Let us run with endurance the race marked before us.” Hebrews 12:1-3.
If you wanted to know what it is about Ironman that captivates thousands of people around the globe and drives them to extreme of training , stresses in their lives and relationships , then read Scott Tinley's article Haven't we met . For me it encapsulates the feelings of striving to do this race and to reach Kona .
For many it is a struggle within and around life, and for some it is an escape from a troubled history . I struggle with the purity of the race , the endurance , the training and yet the over commercialisation of the brand and all that it attracts. There is the money , the bikes , the equipment , the training aids , celebrity and just that Hollywood gloss so many find so very distasteful and unbecoming when measured against the benchmark of a race in 1978 .No publicity , no support , just pure test of the individual and the elements.

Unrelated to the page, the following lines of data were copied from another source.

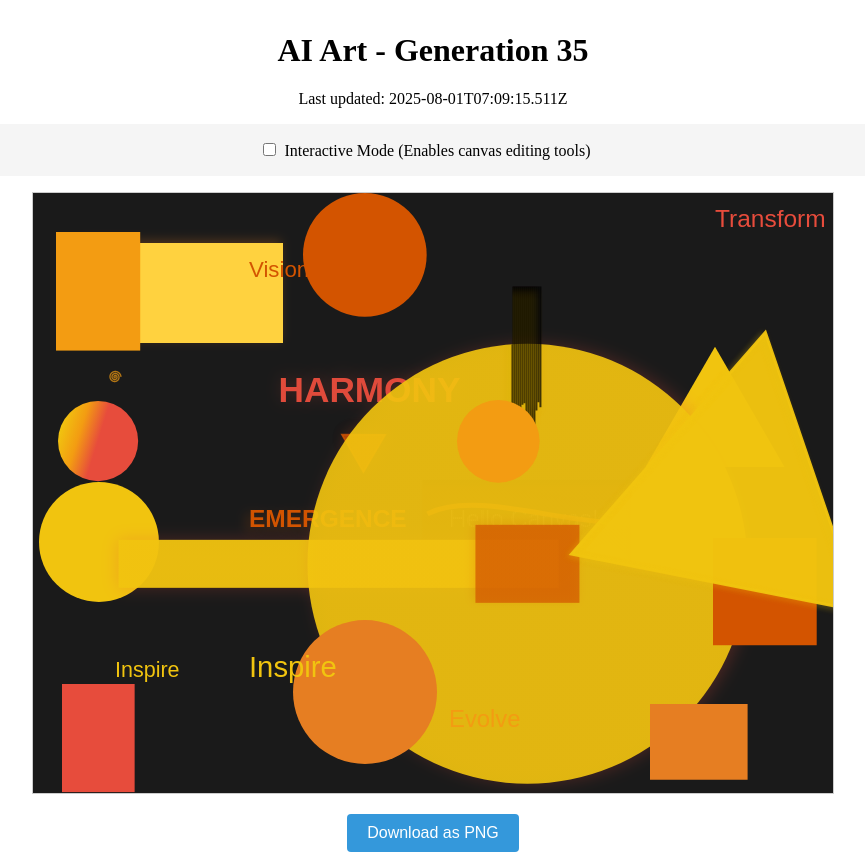
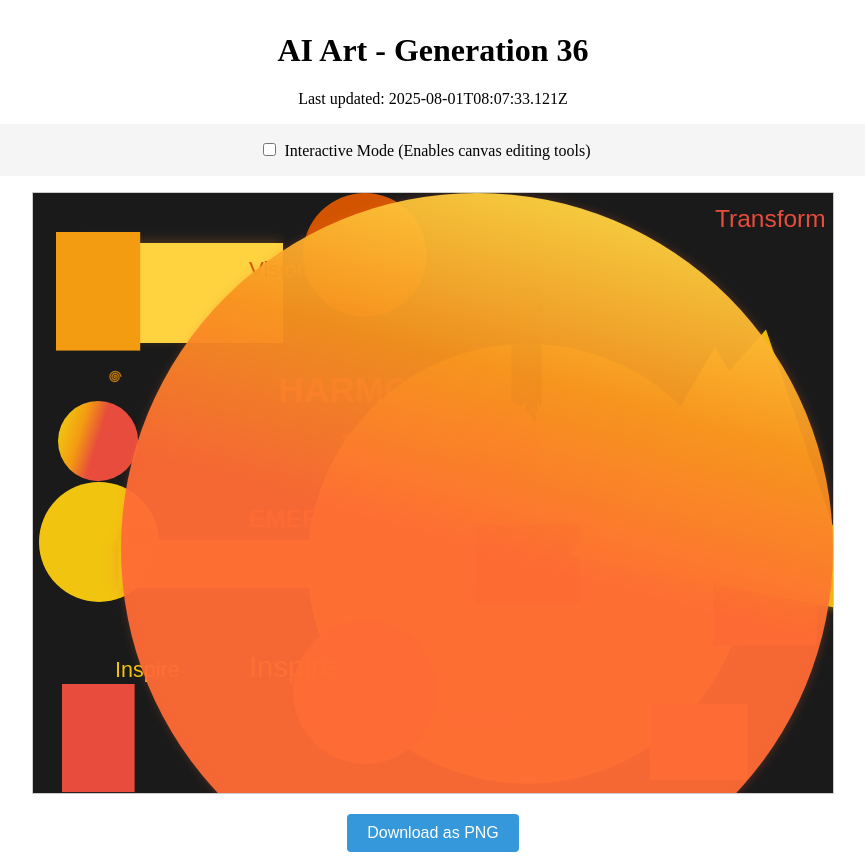
Before and after one commit to mcclowes/ai-art, a React (Vite) app: page / in a window 1280 px wide. Shown: the whole page, without its empty margins (207-1072 px from the left). Built offline with nearby package versions, Linux system fonts and the light colour scheme.

Commit message:
Improve artwork - Generation 36

```diff
--- a/src/artwork-state.ts
+++ b/src/artwork-state.ts
@@ -461,9 +461,35 @@ export const artworkState: ArtworkState = {
       "font": "29.24248901224037px Arial",
       "fillStyle": "#f1c40f",
       "id": "text_1754032155511"
+    },
+    {
+      "type": "circle",
+      "x": 444,
+      "y": 356,
+      "radius": 356,
+      "fillStyle": "#FF6B35",
+      "gradient": {
+        "type": "linear",
+        "colors": [
+          "#FF6B35",
+          "#F7931E",
+          "#FFD23F"
+        ],
+        "direction": 285.59531534073943,
+        "centerX": 0.44033857532537696,
+        "centerY": 0.5274106985515837
+      },
+      "shadow": {
+        "blur": 9.207208563478567,
+        "color": "#FF6B3540",
+        "offsetX": 0.813758683253571,
+        "offsetY": 0.32765073461153094
+      },
+      "opacity": 0.9421234976993553,
+      "id": "gradient_circle_1754035653121"
     }
   ],
-  "generation": 35,
-  "lastUpdated": "2025-08-01T07:09:15.511Z",
+  "generation": 36,
+  "lastUpdated": "2025-08-01T08:07:33.121Z",
   "cycleStarted": "2025-07-30T21:05:00.444Z"
 };
```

Unfortunately , I arrived into this sport at a time when with the growing interest comes the hype of the nanosecond news world. Everything is instantaneous. For that , I am thankful for my stumble into a sport where a 6 hour ride is 6 hours , there are no real short cuts (maybe good genes for some) . Time is standing still for the most part. That is how you embrace the race and the challenge both physically and mentally.
I love Tinley's articles for capturing that feel and for the sentiment it expresses . He sees Ironman and the people who venture into it for what it is , warts and all .For me it remains a dream , now further away , with the competitive nature of the sport and the fast times , but it embodies what I love of the sport , the training , the ups and downs , the people I meet and the lifestyle it manifest .I may never win a race and I may never race in Kona but I am beginning to learn it is the twin sons of approach that Scott speaks of , attitude and appreciation. Ironman does not make us or even define us , it may shape us but we are all so much more for having taken the journey. We just need to know within ourselves why we are on this journey.
Haven't we met by Scott Tinley
An athlete's journey into the place of his making.
If you participate at Ironman only a few times you might be able to walk away without rehab or counseling. But after a decade it’s too late. Life without parole, it can suck like it blows. You tell the same tales, frequent the same coffee bars and return to see if your mai-tai-induced initials are still carved on the back bar at the Kona Inn. Ten will get you twenty. Twenty will hold you down and commit you to some endlessly-looped film of the infamous ‘82 Julie Moss crawl-to-finish. That Ground Hog Day milieu where you can check out but you can never leave? It is the solitary confinement of one-too-many trips up and down the Queen K.
The Ironman is nothing if not an extended negotiation. One makes deals with themselves and family members and bosses and loved ones and unloved ones and in the end, some kind of dealer from higher up. When simple breathing is a challenge and sleeping makes you tired, you will go down to the Crossroads to make your deal for that finisher’s medal. The finish line on Alii Dr. has become its own its own Valhalla. No one travels it unvanquished.
The ideal of becoming an Ironman is not unlike an addiction to something we submit to. We talk about the grand benefits of endurance sport--self-awareness, personal challenge, the chance to rise above the white noise of modernity--but it mostly comes down to our
desire for love, to be more than simply accepted. Heroes are loved. In somebody’s eyes, an Ironman finisher is always heroic.
Somehow, we carve out the costs and the pain and suffering under that guise that we will somehow stand taller after that sprint down Alii Dr.
More than a Triathlete by Scott Tinley
The same is true with athletics, especially individual endurance sports. You and I may have the same finishing time, but what it represents to us may be as different as wheat grass and Twinkies. One man’s exalted victory is another man’s shameful defeat. So much has to do with the twin sons of approach: attitude and appreciation.There was a short quote handwritten in faded pencil on the back. It said, “Let us run with endurance the race marked before us.” Hebrews 12:1-3.
I turned the card over. It belonged to my new friend, the minister of a church in New Mexico. His name is Scott. He is a triathlete, but he is so much more. As are all of you.